Work required.
Each record must appear in your answer exactly as it does below.

Exercise data.

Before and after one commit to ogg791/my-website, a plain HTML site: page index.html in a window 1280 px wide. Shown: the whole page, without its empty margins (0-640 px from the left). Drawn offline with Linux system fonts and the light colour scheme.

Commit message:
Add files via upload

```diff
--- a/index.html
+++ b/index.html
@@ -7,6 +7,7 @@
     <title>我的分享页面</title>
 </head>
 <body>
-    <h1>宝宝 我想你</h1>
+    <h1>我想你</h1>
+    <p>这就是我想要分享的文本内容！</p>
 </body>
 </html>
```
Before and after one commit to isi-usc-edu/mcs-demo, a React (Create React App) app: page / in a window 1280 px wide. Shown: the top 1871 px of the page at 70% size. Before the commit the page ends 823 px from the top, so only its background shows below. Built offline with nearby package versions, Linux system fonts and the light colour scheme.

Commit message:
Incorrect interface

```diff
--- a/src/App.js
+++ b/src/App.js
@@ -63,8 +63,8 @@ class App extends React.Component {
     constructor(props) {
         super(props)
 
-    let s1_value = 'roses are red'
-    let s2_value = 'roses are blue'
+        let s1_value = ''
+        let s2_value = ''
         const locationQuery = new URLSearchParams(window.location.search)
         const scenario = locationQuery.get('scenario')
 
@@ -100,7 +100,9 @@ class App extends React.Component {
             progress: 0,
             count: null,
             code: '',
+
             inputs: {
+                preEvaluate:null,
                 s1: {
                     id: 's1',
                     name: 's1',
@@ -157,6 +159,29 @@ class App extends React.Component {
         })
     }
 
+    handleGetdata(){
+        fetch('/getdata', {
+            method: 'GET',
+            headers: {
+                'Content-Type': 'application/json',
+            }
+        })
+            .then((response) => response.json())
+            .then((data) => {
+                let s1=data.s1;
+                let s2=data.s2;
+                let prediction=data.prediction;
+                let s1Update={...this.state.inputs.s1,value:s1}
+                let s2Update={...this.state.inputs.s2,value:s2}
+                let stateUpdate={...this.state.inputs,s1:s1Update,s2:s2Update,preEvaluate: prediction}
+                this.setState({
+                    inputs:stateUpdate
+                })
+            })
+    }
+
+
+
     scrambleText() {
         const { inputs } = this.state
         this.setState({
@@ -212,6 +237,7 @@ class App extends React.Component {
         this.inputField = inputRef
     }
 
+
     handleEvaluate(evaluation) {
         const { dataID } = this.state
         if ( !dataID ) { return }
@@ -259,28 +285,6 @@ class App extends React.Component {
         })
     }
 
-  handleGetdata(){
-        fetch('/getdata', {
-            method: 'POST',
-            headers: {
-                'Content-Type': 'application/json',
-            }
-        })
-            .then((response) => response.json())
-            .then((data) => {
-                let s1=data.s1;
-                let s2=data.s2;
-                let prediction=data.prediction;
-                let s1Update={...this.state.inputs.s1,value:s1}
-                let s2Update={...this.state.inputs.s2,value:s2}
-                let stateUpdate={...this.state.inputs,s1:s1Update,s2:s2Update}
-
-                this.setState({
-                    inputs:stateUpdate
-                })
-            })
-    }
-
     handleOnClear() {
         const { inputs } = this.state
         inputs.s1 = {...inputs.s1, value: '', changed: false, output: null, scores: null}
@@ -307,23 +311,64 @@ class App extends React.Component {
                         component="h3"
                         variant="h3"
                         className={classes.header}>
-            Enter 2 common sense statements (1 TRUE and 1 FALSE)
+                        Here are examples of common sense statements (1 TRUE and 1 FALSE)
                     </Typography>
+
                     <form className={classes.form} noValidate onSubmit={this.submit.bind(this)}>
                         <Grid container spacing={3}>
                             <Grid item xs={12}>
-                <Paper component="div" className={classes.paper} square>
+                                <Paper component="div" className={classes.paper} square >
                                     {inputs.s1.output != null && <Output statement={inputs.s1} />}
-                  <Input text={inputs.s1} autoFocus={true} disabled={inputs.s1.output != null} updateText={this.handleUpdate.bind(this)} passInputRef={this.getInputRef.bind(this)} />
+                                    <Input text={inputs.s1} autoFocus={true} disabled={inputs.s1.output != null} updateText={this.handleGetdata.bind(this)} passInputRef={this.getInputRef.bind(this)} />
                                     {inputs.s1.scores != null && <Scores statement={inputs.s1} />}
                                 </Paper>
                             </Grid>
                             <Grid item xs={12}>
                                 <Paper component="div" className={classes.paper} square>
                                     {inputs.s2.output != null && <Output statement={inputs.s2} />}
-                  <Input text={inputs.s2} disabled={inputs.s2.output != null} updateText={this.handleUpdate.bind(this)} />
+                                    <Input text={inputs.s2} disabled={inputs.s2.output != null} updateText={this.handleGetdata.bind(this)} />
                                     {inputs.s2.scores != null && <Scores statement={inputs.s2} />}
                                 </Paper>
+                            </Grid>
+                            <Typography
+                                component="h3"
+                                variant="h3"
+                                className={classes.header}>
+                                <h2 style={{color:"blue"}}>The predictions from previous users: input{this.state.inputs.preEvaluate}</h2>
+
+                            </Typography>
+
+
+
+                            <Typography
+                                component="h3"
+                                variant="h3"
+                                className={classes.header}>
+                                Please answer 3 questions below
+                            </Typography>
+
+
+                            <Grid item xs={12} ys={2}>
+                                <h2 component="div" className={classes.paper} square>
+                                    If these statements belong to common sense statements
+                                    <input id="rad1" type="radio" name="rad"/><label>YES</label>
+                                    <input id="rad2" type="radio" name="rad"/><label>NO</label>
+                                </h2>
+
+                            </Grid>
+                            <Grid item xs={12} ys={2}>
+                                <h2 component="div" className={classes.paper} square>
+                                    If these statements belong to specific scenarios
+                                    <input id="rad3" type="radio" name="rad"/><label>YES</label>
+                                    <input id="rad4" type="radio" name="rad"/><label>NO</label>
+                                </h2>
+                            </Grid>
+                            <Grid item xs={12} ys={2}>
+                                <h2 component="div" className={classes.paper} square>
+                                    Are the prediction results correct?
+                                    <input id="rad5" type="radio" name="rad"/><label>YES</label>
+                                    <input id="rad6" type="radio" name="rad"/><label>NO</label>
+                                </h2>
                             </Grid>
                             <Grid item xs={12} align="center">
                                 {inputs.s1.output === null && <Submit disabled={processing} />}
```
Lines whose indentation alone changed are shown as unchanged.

Answer to this exercise.
Before and after one commit to ogg791/my-website, a plain HTML site: page index.html in a window 1280 px wide. Shown: the whole page, without its empty margins (0-640 px from the left). Drawn offline with Linux system fonts and the light colour scheme.

Commit message:
Add files via upload

```diff
--- a/index.html
+++ b/index.html
@@ -7,6 +7,7 @@
     <title>我的分享页面</title>
 </head>
 <body>
-    <h1>宝宝 我想你</h1>
+    <h1>我想你</h1>
+    <p>这就是我想要分享的文本内容！</p>
 </body>
 </html>
```
Before and after one commit to isi-usc-edu/mcs-demo, a React (Create React App) app: page / in a window 1280 px wide. Shown: the top 1871 px of the page at 70% size. Before the commit the page ends 823 px from the top, so only its background shows below. Built offline with nearby package versions, Linux system fonts and the light colour scheme.

Commit message:
Incorrect interface

```diff
--- a/src/App.js
+++ b/src/App.js
@@ -63,8 +63,8 @@ class App extends React.Component {
     constructor(props) {
         super(props)
 
-    let s1_value = 'roses are red'
-    let s2_value = 'roses are blue'
+        let s1_value = ''
+        let s2_value = ''
         const locationQuery = new URLSearchParams(window.location.search)
         const scenario = locationQuery.get('scenario')
 
@@ -100,7 +100,9 @@ class App extends React.Component {
             progress: 0,
             count: null,
             code: '',
+
             inputs: {
+                preEvaluate:null,
                 s1: {
                     id: 's1',
                     name: 's1',
@@ -157,6 +159,29 @@ class App extends React.Component {
         })
     }
 
+    handleGetdata(){
+        fetch('/getdata', {
+            method: 'GET',
+            headers: {
+                'Content-Type': 'application/json',
+            }
+        })
+            .then((response) => response.json())
+            .then((data) => {
+                let s1=data.s1;
+                let s2=data.s2;
+                let prediction=data.prediction;
+                let s1Update={...this.state.inputs.s1,value:s1}
+                let s2Update={...this.state.inputs.s2,value:s2}
+                let stateUpdate={...this.state.inputs,s1:s1Update,s2:s2Update,preEvaluate: prediction}
+                this.setState({
+                    inputs:stateUpdate
+                })
+            })
+    }
+
+
+
     scrambleText() {
         const { inputs } = this.state
         this.setState({
@@ -212,6 +237,7 @@ class App extends React.Component {
         this.inputField = inputRef
     }
 
+
     handleEvaluate(evaluation) {
         const { dataID } = this.state
         if ( !dataID ) { return }
@@ -259,28 +285,6 @@ class App extends React.Component {
         })
     }
 
-  handleGetdata(){
-        fetch('/getdata', {
-            method: 'POST',
-            headers: {
-                'Content-Type': 'application/json',
-            }
-        })
-            .then((response) => response.json())
-            .then((data) => {
-                let s1=data.s1;
-                let s2=data.s2;
-                let prediction=data.prediction;
-                let s1Update={...this.state.inputs.s1,value:s1}
-                let s2Update={...this.state.inputs.s2,value:s2}
-                let stateUpdate={...this.state.inputs,s1:s1Update,s2:s2Update}
-
-                this.setState({
-                    inputs:stateUpdate
-                })
-            })
-    }
-
     handleOnClear() {
         const { inputs } = this.state
         inputs.s1 = {...inputs.s1, value: '', changed: false, output: null, scores: null}
@@ -307,23 +311,64 @@ class App extends React.Component {
                         component="h3"
                         variant="h3"
                         className={classes.header}>
-            Enter 2 common sense statements (1 TRUE and 1 FALSE)
+                        Here are examples of common sense statements (1 TRUE and 1 FALSE)
                     </Typography>
+
                     <form className={classes.form} noValidate onSubmit={this.submit.bind(this)}>
                         <Grid container spacing={3}>
                             <Grid item xs={12}>
-                <Paper component="div" className={classes.paper} square>
+                                <Paper component="div" className={classes.paper} square >
                                     {inputs.s1.output != null && <Output statement={inputs.s1} />}
-                  <Input text={inputs.s1} autoFocus={true} disabled={inputs.s1.output != null} updateText={this.handleUpdate.bind(this)} passInputRef={this.getInputRef.bind(this)} />
+                                    <Input text={inputs.s1} autoFocus={true} disabled={inputs.s1.output != null} updateText={this.handleGetdata.bind(this)} passInputRef={this.getInputRef.bind(this)} />
                                     {inputs.s1.scores != null && <Scores statement={inputs.s1} />}
                                 </Paper>
                             </Grid>
                             <Grid item xs={12}>
                                 <Paper component="div" className={classes.paper} square>
                                     {inputs.s2.output != null && <Output statement={inputs.s2} />}
-                  <Input text={inputs.s2} disabled={inputs.s2.output != null} updateText={this.handleUpdate.bind(this)} />
+                                    <Input text={inputs.s2} disabled={inputs.s2.output != null} updateText={this.handleGetdata.bind(this)} />
                                     {inputs.s2.scores != null && <Scores statement={inputs.s2} />}
                                 </Paper>
+                            </Grid>
+                            <Typography
+                                component="h3"
+                                variant="h3"
+                                className={classes.header}>
+                                <h2 style={{color:"blue"}}>The predictions from previous users: input{this.state.inputs.preEvaluate}</h2>
+
+                            </Typography>
+
+
+
+                            <Typography
+                                component="h3"
+                                variant="h3"
+                                className={classes.header}>
+                                Please answer 3 questions below
+                            </Typography>
+
+
+                            <Grid item xs={12} ys={2}>
+                                <h2 component="div" className={classes.paper} square>
+                                    If these statements belong to common sense statements
+                                    <input id="rad1" type="radio" name="rad"/><label>YES</label>
+                                    <input id="rad2" type="radio" name="rad"/><label>NO</label>
+                                </h2>
+
+                            </Grid>
+                            <Grid item xs={12} ys={2}>
+                                <h2 component="div" className={classes.paper} square>
+                                    If these statements belong to specific scenarios
+                                    <input id="rad3" type="radio" name="rad"/><label>YES</label>
+                                    <input id="rad4" type="radio" name="rad"/><label>NO</label>
+                                </h2>
+                            </Grid>
+                            <Grid item xs={12} ys={2}>
+                                <h2 component="div" className={classes.paper} square>
+                                    Are the prediction results correct?
+                                    <input id="rad5" type="radio" name="rad"/><label>YES</label>
+                                    <input id="rad6" type="radio" name="rad"/><label>NO</label>
+                                </h2>
                             </Grid>
                             <Grid item xs={12} align="center">
                                 {inputs.s1.output === null && <Submit disabled={processing} />}
```
Lines whose indentation alone changed are shown as unchanged.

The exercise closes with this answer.